  72. Van Dijken JP, Scheffers WA (1986) Redox balances in the metabolism of sugars by yeasts. FEMS Microbiol Rev 32:199–224Google Scholar
  73. Van Hoek P, de Hulster E, Van Dijken JP, Pronk JT (2000) Fermentative capacity in high-cell-density fed-batch cultures of baker’s yeast. Biotechnol Bioeng 68:517–523PubMedCrossRefGoogle Scholar
  74. Van Mispelaar VG, Tas AC, Smilde AK, Schoenmakers PJ, van Asten AC (2003) Quantitative analysis of target components by comprehensive two-dimensional gas chromatography.

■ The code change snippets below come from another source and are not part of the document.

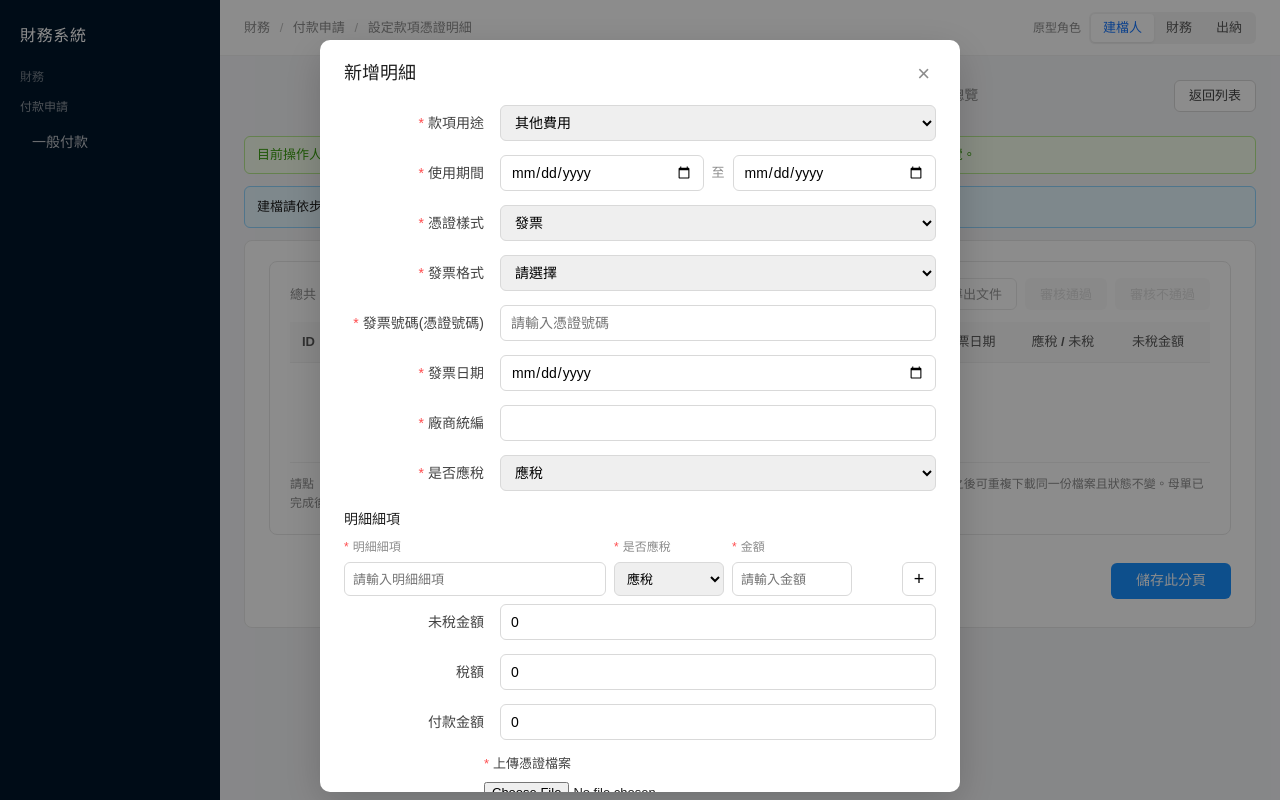
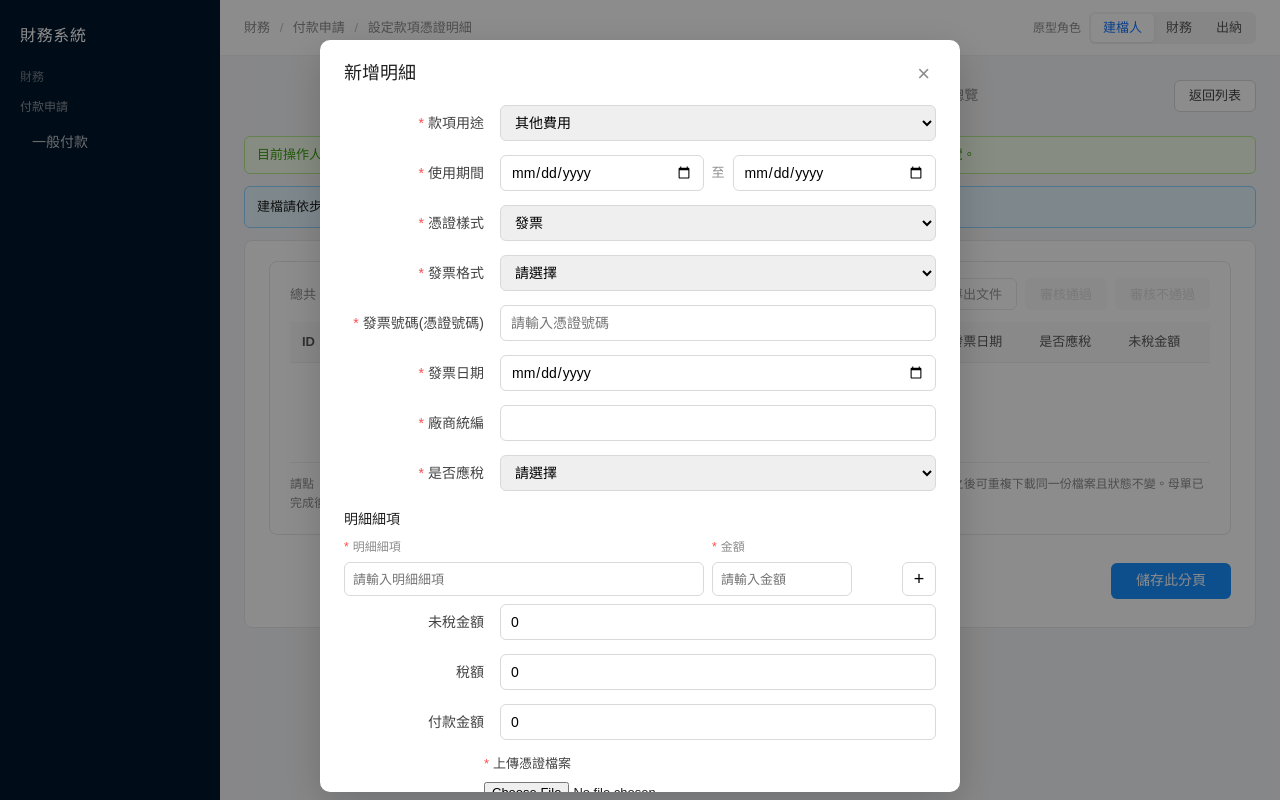
Before and after one commit to abc310144-bit/Payment-application, a React (Vite) app: page /applications/1/details in a window 1280 px wide. Both pictures are taken after a click on the button "+ 新增明細". Built offline with nearby package versions, Linux system fonts and the light colour scheme.

Commit message:
Update voucher tax options to taxable, zero-rated, and exempt.
Require tax only for invoices, inherit the main setting on line items, and show the three values in list, summary, and PDF.

Co-authored-by: Cursor <cursoragent@cursor.com>

```diff
--- a/src/components/AddDetailModal.css
+++ b/src/components/AddDetailModal.css
@@ -146,6 +146,11 @@
   grid-template-columns: minmax(0, 1.4fr) 110px 120px 76px;
   gap: 8px;
   align-items: start;
+}
+
+.line-head-simple,
+.line-row-simple {
+  grid-template-columns: minmax(0, 1.6fr) 140px 76px;
 }
 
 .line-head {
--- a/src/components/AddDetailModal.tsx
+++ b/src/components/AddDetailModal.tsx
@@ -7,6 +7,7 @@ import {
 import {
   INVOICE_FORMATS,
   PURPOSE_SECOND_FIELD,
+  TAX_FLAG_OPTIONS,
   VOUCHER_PURPOSES,
   formatRemarkNo,
   getVoucherStyles,
@@ -23,13 +24,12 @@ import {
   formatAmount,
   sanitizeAmountInput,
 } from '../utils/money'
-import { calcVoucherTotals } from '../utils/voucherTax'
+import { calcVoucherTotals, normalizeTaxFlag } from '../utils/voucherTax'
 import './AddDetailModal.css'
 
 interface LineDraft {
   id: string
   name: string
-  taxable: TaxFlag
   amount: string
 }
 
@@ -45,14 +45,12 @@ interface Props {
   onSave: (detail: VoucherDetail) => void
 }
 
-const TAX_OPTIONS: TaxFlag[] = ['應稅', '未稅']
-
 function newLineId() {
   return `L-${Date.now()}-${Math.random().toString(36).slice(2, 7)}`
 }
 
-function makeLine(taxable: TaxFlag): LineDraft {
-  return { id: newLineId(), name: '', taxable, amount: '' }
+function makeLine(): LineDraft {
+  return { id: newLineId(), name: '', amount: '' }
 }
 
 function toFileMeta(file: File): VoucherFile {
@@ -81,7 +79,7 @@ export function AddDetailModal({
 }: Props) {
   const isEdit = Boolean(initial)
   const invoiceOnly = variant === 'um-invoice'
-  const taxLockedByCurrency = isForeignCurrency(currency)
+  const isForeign = isForeignCurrency(currency)
   const allowDecimal = allowsDecimalAmount(currency)
   const styles = getVoucherStyles(paymentType)
   const startPurpose = invoiceOnly
@@ -113,18 +111,19 @@ export function AddDetailModal({
   const [vendorTaxId, setVendorTaxId] = useState(
     initial?.vendorTaxId ?? defaultTaxId,
   )
-  const [taxable, setTaxable] = useState<TaxFlag>(
-    taxLockedByCurrency ? '未稅' : (initial?.taxable ?? '應稅'),
-  )
+  const [taxable, setTaxable] = useState<TaxFlag | ''>(() => {
+    if (initial) return normalizeTaxFlag(initial.taxable)
+    // 外幣／新建：預設請選擇
+    return ''
+  })
   const [lines, setLines] = useState<LineDraft[]>(() =>
     initial?.lines.length
       ? initial.lines.map((line) => ({
           id: line.id,
           name: line.name,
-          taxable: taxLockedByCurrency ? '未稅' : line.taxable,
           amount: amountInputFromValue(line.amount, allowsDecimalAmount(currency)),
         }))
-      : [makeLine(taxLockedByCurrency ? '未稅' : '應稅')],
+      : [makeLine()],
   )
   const [voucherFile, setVoucherFile] = useState<VoucherFile | null>(
     initial?.voucherFile ?? null,
@@ -136,20 +135,18 @@ export function AddDetailModal({
 
   const second = PURPOSE_SECOND_FIELD[purpose]
   const showInvoiceFormat = voucherStyle === '發票'
-  const effectiveTaxable: TaxFlag = taxLockedByCurrency ? '未稅' : taxable
-  const lineTaxLocked = effectiveTaxable === '未稅'
+  const taxRequired = invoiceOnly || voucherStyle === '發票'
 
   const totals = useMemo(
     () =>
       calcVoucherTotals(
-        effectiveTaxable,
+        taxable,
         lines.map((line) => ({
-          taxable: lineTaxLocked ? '未稅' : line.taxable,
           amount: Number(line.amount) || 0,
         })),
         allowDecimal,
       ),
-    [effectiveTaxable, lines, lineTaxLocked, allowDecimal],
+    [taxable, lines, allowDecimal],
   )
 
   const changePurpose = (next: VoucherPurpose) => {
@@ -163,13 +160,6 @@ export function AddDetailModal({
         ? autoSettlementMonth ?? ''
         : '',
     )
-  }
-
-  const changeMainTax = (next: TaxFlag) => {
-    setTaxable(next)
-    if (next === '未稅') {
-      setLines((prev) => prev.map((line) => ({ ...line, taxable: '未稅' })))
-    }
   }
 
   const updateLine = (id: string, patch: Partial<LineDraft>) => {
@@ -192,6 +182,7 @@ export function AddDetailModal({
     if (!invoiceNo.trim()) next.invoiceNo = '請輸入發票號碼(憑證號碼)'
     if (showInvoiceFormat && !invoiceDate) next.invoiceDate = '請選擇發票日期'
     if (!/^\d{8}$/.test(vendorTaxId)) next.vendorTaxId = '請輸入 8 位數字統編'
+    if (taxRequired && !taxable) next.taxable = '請選擇是否應稅'
     lines.forEach((line) => {
       if (!line.name.trim()) next[`lineName:${line.id}`] = '請輸入明細細項'
       const amountError = amountInputError(line.amount, allowDecimal)
@@ -207,10 +198,10 @@ export function AddDetailModal({
     const savedLines = lines.map((line) => ({
       id: line.id,
       name: line.name.slice(0, 50),
-      taxable: lineTaxLocked ? ('未稅' as const) : line.taxable,
+      taxable,
       amount: commitAmount(line.amount, allowDecimal),
     }))
-    const computed = calcVoucherTotals(effectiveTaxable, savedLines, allowDecimal)
+    const computed = calcVoucherTotals(taxable, savedLines, allowDecimal)
     onSave({
       id: initial?.id ?? `V-${Date.now()}`,
       vendorTaxId,
@@ -223,7 +214,7 @@ export function AddDetailModal({
       invoiceFormat: showInvoiceFormat || invoiceOnly ? invoiceFormat : '',
       invoiceNo: invoiceNo.trim(),
       invoiceDate: showInvoiceFormat || invoiceOnly ? invoiceDate : '',
-      taxable: effectiveTaxable,
+      taxable,
       ...computed,
       status: initial?.status ?? '草稿',
       lines: savedLines,
@@ -391,33 +382,41 @@ export function AddDetailModal({
         </div>
 
         <div className="modal-row">
-          <span className="required">是否應稅</span>
+          <span className={taxRequired ? 'required' : undefined}>是否應稅</span>
           <div className="modal-field">
             <select
-              value={effectiveTaxable}
-              disabled={taxLockedByCurrency}
-              onChange={(e) => changeMainTax(e.target.value as TaxFlag)}
+              value={taxable}
+              className={errors.taxable ? 'error' : undefined}
+              onChange={(e) =>
+                setTaxable(e.target.value as TaxFlag | '')
+              }
             >
-              {TAX_OPTIONS.map((item) => (
-                <option key={item}>{item}</option>
+              <option value="">請選擇</option>
+              {TAX_FLAG_OPTIONS.map((item) => (
+                <option key={item} value={item}>
+                  {item}
+                </option>
               ))}
             </select>
-            {taxLockedByCurrency && (
-              <p className="field-hint">外幣付款僅能設定未稅。</p>
+            <FieldError message={errors.taxable} />
+            {isForeign && (
+              <p className="field-hint">外幣付款時，是否應稅預設為「請選擇」。</p>
+            )}
+            {!taxRequired && (
+              <p className="field-hint">憑證樣式非發票時，此欄非必填。</p>
             )}
           </div>
         </div>
 
         <div className="sub-block">
           <div className="sub-title">明細細項</div>
-          <div className="line-head">
+          <div className="line-head line-head-simple">
             <span className="required">明細細項</span>
-            <span className="required">是否應稅</span>
             <span className="required">金額</span>
             <span />
           </div>
           {lines.map((line, idx) => (
-            <div className="line-row" key={line.id}>
+            <div className="line-row line-row-simple" key={line.id}>
               <div className="line-cell">
                 <input
                   placeholder="請輸入明細細項"
@@ -428,17 +427,6 @@ export function AddDetailModal({
                 />
                 <FieldError message={errors[`lineName:${line.id}`]} />
               </div>
-              <select
-                value={lineTaxLocked ? '未稅' : line.taxable}
-                disabled={lineTaxLocked}
-                onChange={(e) =>
-                  updateLine(line.id, { taxable: e.target.value as TaxFlag })
-                }
-              >
-                {TAX_OPTIONS.map((item) => (
-                  <option key={item}>{item}</option>
-                ))}
-              </select>
               <div className="line-cell">
                 <input
                   inputMode={allowDecimal ? 'decimal' : 'numeric'}
@@ -474,12 +462,7 @@ export function AddDetailModal({
                   <button
                     type="button"
                     className="plus-btn"
-                    onClick={() =>
-                      setLines((prev) => [
-                        ...prev,
-                        makeLine(lineTaxLocked ? '未稅' : '應稅'),
-                      ])
-                    }
+                    onClick={() => setLines((prev) => [...prev, makeLine()])}
                   >
                     +
                   </button>
--- a/src/components/ApplicationSummaryPanel.tsx
+++ b/src/components/ApplicationSummaryPanel.tsx
@@ -153,7 +153,7 @@ export function ApplicationSummaryPanel({ app }: Props) {
                   <th>發票格式</th>
                   <th>發票號碼(憑證號碼)</th>
                   <th>發票日期</th>
-                  <th>應稅 / 未稅</th>
+                  <th>是否應稅</th>
                   <th>未稅金額</th>
                   <th>稅額</th>
                   {showExchangeRate && <th>付款匯率</th>}
@@ -173,7 +173,7 @@ export function ApplicationSummaryPanel({ app }: Props) {
                     <td>{dashOrValue(row.invoiceFormat)}</td>
                     <td>{dashOrValue(row.invoiceNo)}</td>
                     <td>{dashOrValue(formatDateDisplay(row.invoiceDate))}</td>
-                    <td>{row.taxable}</td>
+                    <td>{dashOrValue(row.taxable)}</td>
                     <td className="num">
                       {formatAmount(row.untaxedAmount, currency)}
                     </td>
--- a/src/components/VoucherDetailsPanel.tsx
+++ b/src/components/VoucherDetailsPanel.tsx
@@ -251,7 +251,7 @@ export function VoucherDetailsPanel({ app }: Props) {
               <th>發票格式</th>
               <th>發票號碼(憑證號碼)</th>
               <th>發票日期</th>
-              <th>應稅 / 未稅</th>
+              <th>是否應稅</th>
               <th>未稅金額</th>
               <th>稅額</th>
               {showExchangeRate && <th>付款匯率</th>}
@@ -282,7 +282,7 @@ export function VoucherDetailsPanel({ app }: Props) {
                     <td>{dashOrValue(row.invoiceFormat)}</td>
                     <td>{dashOrValue(row.invoiceNo)}</td>
                     <td>{dashOrValue(formatDateDisplay(row.invoiceDate))}</td>
-                    <td>{row.taxable}</td>
+                    <td>{dashOrValue(row.taxable)}</td>
                     <td className="num">
                       {formatAmount(row.untaxedAmount, app.overview?.currency)}
                     </td>
--- a/src/components/WriteoffHistoryPanel.tsx
+++ b/src/components/WriteoffHistoryPanel.tsx
@@ -4,7 +4,7 @@ import {
   type StoredApplication,
 } from '../context/ApplicationContext'
 import { useRole } from '../context/RoleContext'
-import type { VoucherDetail, WritebackRecord } from '../types/voucher'
+import { dashOrValue, type VoucherDetail, type WritebackRecord } from '../types/voucher'
 import { formatAmount } from '../utils/money'
 import {
   formatWritebackLabel,
@@ -60,7 +60,7 @@ export function WriteoffHistoryPanel({ app }: { app: StoredApplication }) {
           <thead>
             <tr>
               <th>明細</th>
-              <th>應稅 / 未稅</th>
+              <th>是否應稅</th>
               <th>金額</th>
               <th>操作</th>
             </tr>
@@ -83,7 +83,7 @@ export function WriteoffHistoryPanel({ app }: { app: StoredApplication }) {
                     <td>
                       {idx + 1}. {row.purpose}
                     </td>
-                    <td>{row.taxable}</td>
+                    <td>{dashOrValue(row.taxable)}</td>
                     <td className="num">{formatAmount(row.payAmount, currency)}</td>
                     <td>
                       <div className="writeoff-ops">
--- a/src/types/voucher.ts
+++ b/src/types/voucher.ts
@@ -45,7 +45,9 @@ export const VOUCHER_STYLES_PREPAY = ['合約', '報價單'] as const
 
 export const INVOICE_FORMATS = ['21', '22', '23', '25', '28'] as const
 
-export type TaxFlag = '應稅' | '未稅'
+export type TaxFlag = '應稅' | '零稅率' | '免稅'
+
+export const TAX_FLAG_OPTIONS: TaxFlag[] = ['應稅', '零稅率', '免稅']
 
 /** 明細狀態。預付單全額回壓後為「核銷完成」；母單全部核銷完才是「已完成」。 */
 export type VoucherDetailStatus =
@@ -63,7 +65,8 @@ export type WritebackStyle = (typeof WRITEBACK_STYLES)[number]
 export interface VoucherLineItem {
   id: string
   name: string
-  taxable: TaxFlag
+  /** 與主檔是否應稅相同；未選時可為空字串 */
+  taxable: TaxFlag | ''
   amount: number
 }
 
@@ -97,7 +100,8 @@ export interface VoucherDetail {
   invoiceFormat: string
   invoiceNo: string
   invoiceDate: string
-  taxable: TaxFlag
+  /** 憑證樣式為發票時必填；其餘可空 */
+  taxable: TaxFlag | ''
   untaxedAmount: number
   taxAmount: number
   payAmount: number
--- a/src/utils/exportVoucherPdf.ts
+++ b/src/utils/exportVoucherPdf.ts
@@ -118,11 +118,10 @@ function renderFormRows(details: VoucherDetail[], currency?: string | null) {
     for (const line of lines) {
       const c = calcLineContribution(
         detail.taxable,
-        line.taxable,
         line.amount,
         decimal,
       )
-      const taxFlag = detail.taxable === '未稅' ? '未稅' : line.taxable
+      const taxFlag = detail.taxable || line.taxable || '-'
       totalUntaxed += c.untaxed
       totalTax += c.tax
       totalPay += c.pay
--- a/src/utils/voucherTax.ts
+++ b/src/utils/voucherTax.ts
@@ -11,26 +11,32 @@ function roundByMode(n: number, decimal?: boolean) {
   return decimal ? roundMoney(n) : roundInt(n)
 }
 
-/** 單筆細項對未稅／稅額／付款金額的貢獻 */
+/** 零稅率／免稅／未選：計算比照舊「未稅」（稅額 0） */
+export function isExemptTaxMode(flag: TaxFlag | '' | null | undefined) {
+  return flag !== '應稅'
+}
+
+/** 舊資料「未稅」對應為「免稅」 */
+export function normalizeTaxFlag(
+  flag: string | null | undefined,
+): TaxFlag | '' {
+  if (flag === '未稅') return '免稅'
+  if (flag === '應稅' || flag === '零稅率' || flag === '免稅') return flag
+  return ''
+}
+
+/** 單筆細項對未稅／稅額／付款金額的貢獻（細項稅別跟主檔） */
 export function calcLineContribution(
-  mainTaxable: TaxFlag,
-  lineTaxable: TaxFlag,
+  mainTaxable: TaxFlag | '',
   amount: number | string,
   decimal?: boolean,
 ) {
   const amt = parseAmount(amount)
   const round = (n: number) => roundByMode(n, decimal)
-  const effectiveLine: TaxFlag =
-    mainTaxable === '未稅' ? '未稅' : lineTaxable
 
-  if (mainTaxable === '未稅' || effectiveLine === '未稅') {
-    if (mainTaxable === '未稅') {
-      const pay = round(amt)
-      return { untaxed: pay, tax: 0, pay }
-    }
-    const untaxed = round(amt)
-    const pay = round(amt * TAX_RATE)
-    return { untaxed, tax: round(pay - untaxed), pay }
+  if (isExemptTaxMode(mainTaxable)) {
+    const pay = round(amt)
+    return { untaxed: pay, tax: 0, pay }
   }
 
   const pay = round(amt)
@@ -39,19 +45,14 @@ export function calcLineContribution(
 }
 
 export function calcVoucherTotals(
-  mainTaxable: TaxFlag,
-  lines: Pick<VoucherLineItem, 'taxable' | 'amount'>[],
+  mainTaxable: TaxFlag | '',
+  lines: Pick<VoucherLineItem, 'amount'>[],
   decimal?: boolean,
 ) {
   let untaxedAmount = 0
   let payAmount = 0
   for (const line of lines) {
-    const c = calcLineContribution(
-      mainTaxable,
-      line.taxable,
-      line.amount,
-      decimal,
-    )
+    const c = calcLineContribution(mainTaxable, line.amount, decimal)
     untaxedAmount += c.untaxed
     payAmount += c.pay
   }
```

J Chromatogr A 1019:15–29PubMedCrossRefGoogle Scholar
  75. Villas-Bôas SG, Hojer-Pedersen J, Akesson M, Smedsgaard J, Nielsen J (2005) Global metabolite analysis of yeast: evaluation of sample preparation methods. Yeast 22:1155–1169PubMedCrossRefGoogle Scholar
  76. Ward JL, Harris C, Lewis J, Beale MH (2003) Assessment of H-1 NMR spectroscopy and multivariate analysis as a technique for metabolite fingerprinting of Arabidopsis thaliana. Phytochemistry 62:949–957PubMedCrossRefGoogle Scholar
  77. Weeks ME, Sinclair J, Butt A, Chung YL, Worthington JL, Wilkinson CR, Griffiths J, Jones N, Waterfield MD, Timms JF (2006) A parallel proteomic and metabolomic analysis of the hydrogen peroxide- and Sty1p-dependent stress response in Schizosaccharomyces pombe. Proteomics 6:2772–2796PubMedCrossRefGoogle Scholar
  78. Wittmann C, Krömer JO, Kiefer P, Binz T, Heinzle E (2004) Impact of the cold shock phenomenon on quantification of intracellular metabolites in bacteria. Anal Biochem 327:135–139PubMedCrossRefGoogle Scholar
  79. Wolf C, Quinn PJ (2008) Lipidomics: practical aspects and applications. Prog Lipid Res 47:15–36PubMedCrossRefGoogle Scholar
  80. Xia JM, Yuan YJ (2009) Comparative lipidomics of four strains of Saccharomyces cerevisiae reveals different responses to furfural, phenol, and acetic acid. J Agr Food Chem 57:99–108CrossRefGoogle Scholar
  81. Xia JM, Wu XJ, Yuan YJ (2007) Integration of wavelet transform with PCA and ANN for metabolomics data-mining. Metabolomics 3:531–537CrossRefGoogle Scholar
  82. Xia JM, Jones AD, Lau MW, Yuan YJ, Dale BE, Balan V (2010) Comparative lipidomic profiling of xylose-metabolizing S. cerevisiae and its parental strain in different media reveals correlations between membrane lipids and fermentation capacity. Biotechnol Bioeng 108:12–21CrossRefGoogle Scholar
  83. Yang S, Qiao B, Lu SH, Yuan YJ (2007) Comparative lipidomics analysis of cellular development and apoptosis in two Taxus cell lines. Biochim Biophys Acta 1771:600–612PubMedCrossRefGoogle Scholar
  84. Zhang W, Li F, Nie L (2010) Integrating multiple ‘omics’ analysis for microbial biology: application and methodologies. Microbiology 156:287–301PubMedCrossRefGoogle Scholar
  85. Zhou X, Zhou J, Tian HC, Yuan YJ (2010) Dynamic lipidomic insights into the adaptive responses of Saccharomyces cerevisiae to the repeated vacuum fermentation. OMICS 14:563–574PubMedCrossRefGoogle Scholar

Copyright information

© Springer-Verlag Berlin Heidelberg 2012

Authors and Affiliations

  1. 1.Key Laboratory of Systems BioengineeringMinistry of EducationTianjinChina
  2. 2.Department of Pharmaceutical Engineering School of Chemical Engineering and TechnologyTianjin UniversityTianjinChina

Personalised recommendations